October 30, 2003 at 1:14 p.m.
Water your trees at least six to eight inches deep and allow the soil to dry out some between applications. Most tree roots are not very deep and the deep roots will receive water if enough water is applied to the soil surface. Be careful not to over-water established trees and avoid applying water directly to the trunk.
Avoid frequent light watering since it promotes the development of shallow root systems. Remember––the tree roots extend away from the tree at least as far as the tree is tall, and in most cases much farther.
Take a good look at your deciduous trees; those are the ones that are not evergreen. Mark any trees or branches that need to be removed because they are diseased or otherwise damaged, or to improve the structure of the tree. In my orchard there are some trees that need to be replaced either because they are stressed or because I no longer want that variety of apple. So, I marked those trees with a piece of twine to help remind me which trees to remove. I realize that if you are going to remove trees it doesn't matter when you do it.
Remember, if you are going to prune fruit trees, it should be done during the dormant season. The best time to prune apple trees is in February and March.
I got a couple of calls last week about winterizing roses. I know very little about roses so I called another master gardener. One call was about hybrid tea roses. I'm sorry to carry the bad news but they need to be buried. If there are any diseased or infested leaves or branches, they need to be removed. Take a strong string or twine and tie the bush ends together. Dig a trench and lay it down covering the entire plant to a depth of four to five inches. Don't dig up the roots even though some ends of the roots may be damaged when you bend it over. This should be done now regardless of how well they may be blooming.
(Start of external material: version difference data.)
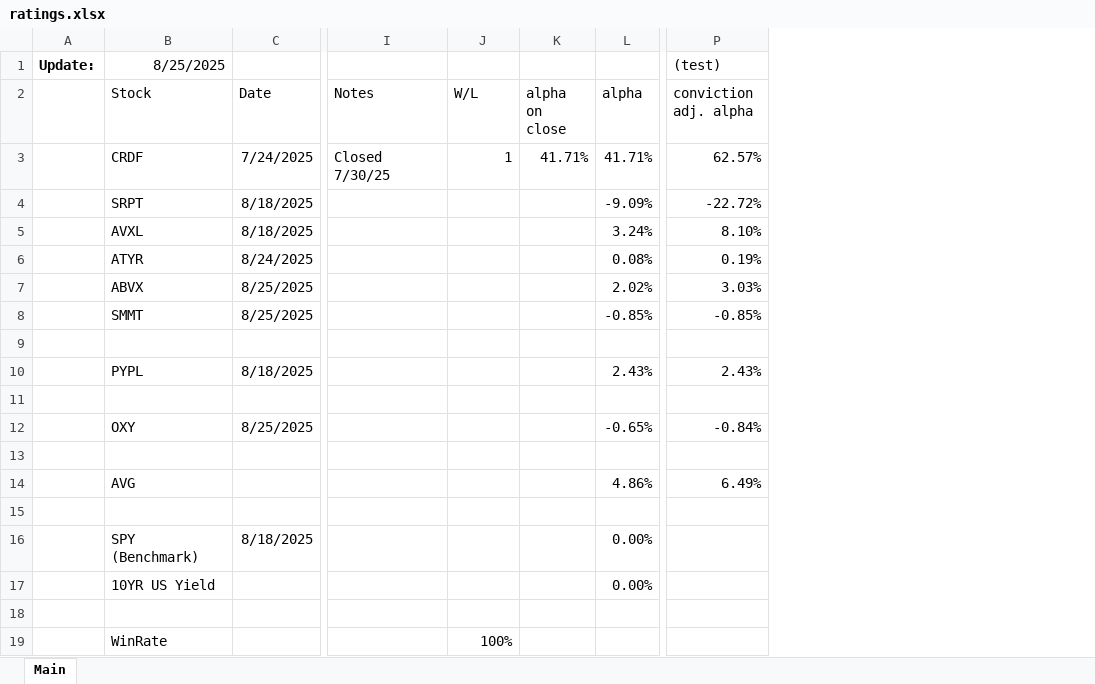
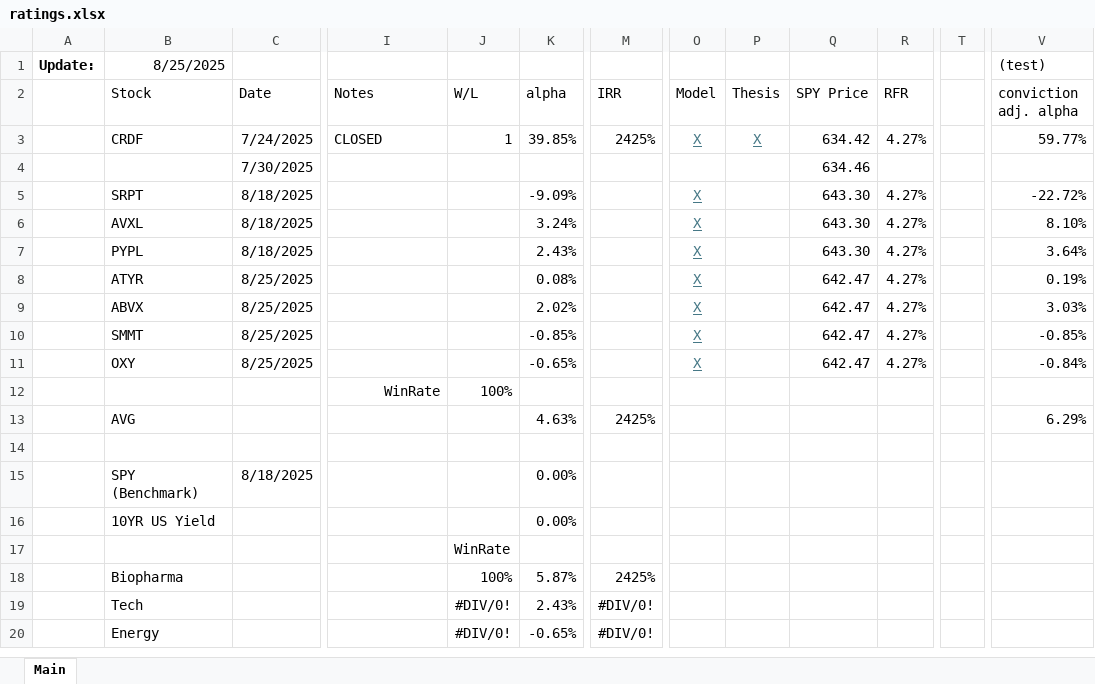
Before and after one commit to LiamRender/models, an Excel workbook: ratings.xlsx, sheet Main, drawn as a sheet; only a part is shown, gaps mark what is left out; values as stored, in another font and other column widths than the file's, no borders; removed rows and columns are numbered as before the commit, all else as after; rows hold the shown columns only; the diff covers the shown part only; the diff names each change by its address in the sheet, - before the commit and + after, or states it on an @@ line.

```diff
--- a/ratings.xlsx (sheet Main)
+++ b/ratings.xlsx (sheet Main)
-column K (alpha on close), row 3: 41.71%
+column M (IRR), row 3: 2425%; row 13: 2425%
+column O (Model), row 3: X; rows 5-6: X | X; rows 8-11: all X
+column P (Thesis), row 3: X
+column Q (SPY Price), row 3: 634.42; rows 5-6: 643.30 | 643.30; rows 8-11: all 642.47
+column R (RFR), row 3: 4.27%; rows 5-6: 4.27% | 4.27%; rows 8-11: all 4.27%
+column T, empty
-I3 (Notes): Closed 7/30/25
+I3 (Notes): CLOSED
-K3 (alpha): 41.71%
+K3 (alpha): 39.85%
-V3 (conviction adj. alpha): 62.57%
+V3 (conviction adj. alpha): 59.77%
+row 4:  |  | 7/30/2025 |  |  |  |  |  |  | 634.46
+row 7:  | PYPL | 8/18/2025 |  |  | 2.43% |  | X |  | 643.30 | 4.27% |  | 3.64%
-C8 (Date): 8/24/2025
+C8 (Date): 8/25/2025
-row 9: (empty)
-row 10:  | PYPL | 8/18/2025 |  |  |  | 2.43% | 2.43%
-row 11: (empty)
-row 12: (empty)
+row 12:  |  |  | WinRate | 100%
-K13 (alpha): 4.86%
+K13 (alpha): 4.63%
-V13 (conviction adj. alpha): 6.49%
+V13 (conviction adj. alpha): 6.29%
-J17 (W/L): (empty)
+J17 (W/L): WinRate
-row 19:  | WinRate |  |  | 100%
+row 18:  | Biopharma |  |  | 100% | 5.87% | 2425%
+row 19:  | Tech |  |  | #DIV/0! | 2.43% | #DIV/0!
+row 20:  | Energy |  |  | #DIV/0! | -0.65% | #DIV/0!
```
Also changed, not shown: 1 added column elsewhere in this sheet, formulas that keep their value, OXY.xlsx.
Unprotected plants may be damaged or killed if the temperatures drop below 20 degrees.
Next spring one may consider planting hardy shrub roses. There are many varieties to choose from, including climbers and fragrant varieties that bloom repeatedly. Plus, there isn't any work preparing them for the winter. Just rake some leaves over the roots after the ground has been frozen.
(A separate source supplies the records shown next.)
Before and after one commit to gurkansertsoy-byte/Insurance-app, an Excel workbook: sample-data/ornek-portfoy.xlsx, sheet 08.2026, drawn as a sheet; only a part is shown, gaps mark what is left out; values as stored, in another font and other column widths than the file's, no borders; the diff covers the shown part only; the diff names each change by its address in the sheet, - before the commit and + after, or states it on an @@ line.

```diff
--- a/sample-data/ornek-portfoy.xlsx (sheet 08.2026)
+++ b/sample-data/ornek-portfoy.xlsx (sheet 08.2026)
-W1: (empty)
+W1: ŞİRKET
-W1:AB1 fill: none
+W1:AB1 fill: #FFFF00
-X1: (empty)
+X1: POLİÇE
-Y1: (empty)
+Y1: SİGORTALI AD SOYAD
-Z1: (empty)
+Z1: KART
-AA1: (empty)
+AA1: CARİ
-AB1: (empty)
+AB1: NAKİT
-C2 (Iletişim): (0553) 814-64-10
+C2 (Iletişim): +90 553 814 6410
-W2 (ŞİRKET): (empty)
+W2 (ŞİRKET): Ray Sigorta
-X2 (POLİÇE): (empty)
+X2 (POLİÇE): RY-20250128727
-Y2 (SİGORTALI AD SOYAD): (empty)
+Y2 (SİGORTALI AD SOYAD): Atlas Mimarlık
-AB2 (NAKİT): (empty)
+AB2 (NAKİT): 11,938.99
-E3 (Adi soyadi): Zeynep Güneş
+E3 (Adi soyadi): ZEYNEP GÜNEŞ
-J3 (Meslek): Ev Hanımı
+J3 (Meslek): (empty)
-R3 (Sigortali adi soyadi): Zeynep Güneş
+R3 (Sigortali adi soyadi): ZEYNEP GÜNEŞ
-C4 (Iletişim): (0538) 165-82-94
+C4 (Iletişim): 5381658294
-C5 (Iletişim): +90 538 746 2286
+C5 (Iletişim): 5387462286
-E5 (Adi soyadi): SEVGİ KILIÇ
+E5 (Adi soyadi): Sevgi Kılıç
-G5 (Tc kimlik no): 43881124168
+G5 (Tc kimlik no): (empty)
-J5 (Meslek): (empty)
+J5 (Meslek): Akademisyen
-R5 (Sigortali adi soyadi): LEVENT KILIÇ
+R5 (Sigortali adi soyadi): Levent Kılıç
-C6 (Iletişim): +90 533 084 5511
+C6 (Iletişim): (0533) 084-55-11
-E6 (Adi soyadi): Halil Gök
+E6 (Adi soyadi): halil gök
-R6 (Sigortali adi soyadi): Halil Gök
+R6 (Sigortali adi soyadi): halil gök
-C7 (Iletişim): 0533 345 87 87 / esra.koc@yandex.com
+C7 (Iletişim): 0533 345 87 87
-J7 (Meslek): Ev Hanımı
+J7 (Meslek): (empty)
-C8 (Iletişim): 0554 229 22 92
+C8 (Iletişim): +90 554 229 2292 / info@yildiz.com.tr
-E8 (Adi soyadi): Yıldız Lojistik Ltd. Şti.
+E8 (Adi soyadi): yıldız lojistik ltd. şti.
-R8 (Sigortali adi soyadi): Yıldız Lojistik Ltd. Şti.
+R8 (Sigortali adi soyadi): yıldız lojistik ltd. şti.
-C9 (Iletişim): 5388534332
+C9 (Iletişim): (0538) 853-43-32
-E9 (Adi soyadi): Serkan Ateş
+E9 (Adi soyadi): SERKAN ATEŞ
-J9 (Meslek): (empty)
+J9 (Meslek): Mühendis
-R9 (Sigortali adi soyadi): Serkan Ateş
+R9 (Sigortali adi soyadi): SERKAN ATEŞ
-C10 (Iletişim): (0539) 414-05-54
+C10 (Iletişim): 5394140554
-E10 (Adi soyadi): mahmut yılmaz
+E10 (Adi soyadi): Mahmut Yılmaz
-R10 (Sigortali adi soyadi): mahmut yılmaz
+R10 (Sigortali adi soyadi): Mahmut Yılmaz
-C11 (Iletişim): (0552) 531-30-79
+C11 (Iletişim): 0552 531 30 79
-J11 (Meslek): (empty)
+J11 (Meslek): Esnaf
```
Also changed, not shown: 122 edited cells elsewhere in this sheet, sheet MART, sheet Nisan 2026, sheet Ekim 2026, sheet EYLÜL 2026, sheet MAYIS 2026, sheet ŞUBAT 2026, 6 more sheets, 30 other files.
You may have already cleaned up your garden and you may have already saved seeds. The last couple of years I have saved seeds from giant marigolds, zinnias, bee balm, etc. In the spring I would use those seeds again but only the zinnias and marigolds came up. I talked with another master gardener who said that you can do that with annuals. The marigolds and the zinnias seeded because they are annuals.
In order for the perennials to reseed, I need to stratify the seeds. I don't know how to do that either, but I intend to find out.
Last time I wrote that fall bearing raspberries can be pruned back after fruiting but research has shown that winter or early spring is the best time to prune. This is because the nutrients stored in the canes are re-absorbed by the roots.
I have received more calls on raspberries than in the past several years. The majority of my raspberries are Heritage, which is a fall bearing variety. If I don't cut them down in the fall, they are flat on the ground by spring. I cut them about four inches from the ground.
I'm still trying different things each year. Last fall I raked the canes from two of the rows because I have some cane borer, which is not unusual for an old patch. Then I covered the rows with three to four inches of shredded leaves. In the spring I left the leaves in the rows and the raspberries grew through much like strawberries do with a straw covering. I can't prove that is the reason those two rows are my healthiest plants, but with all the root damage due to the type of winter we had, it could be.
I also have summer berries which I must treat differently. If I would cut them to the ground, I wouldn't get any berries next summer. The best time to prune them is in the spring. At that time I will prune out any old and dead canes and the new growth I will prune back to about waist height or higher. I'm still debating if I want to put shredded leaves around my summer bearing plants. If we have winter-like weather, it may help. If we have lots of snow, it may be a nice home for critters.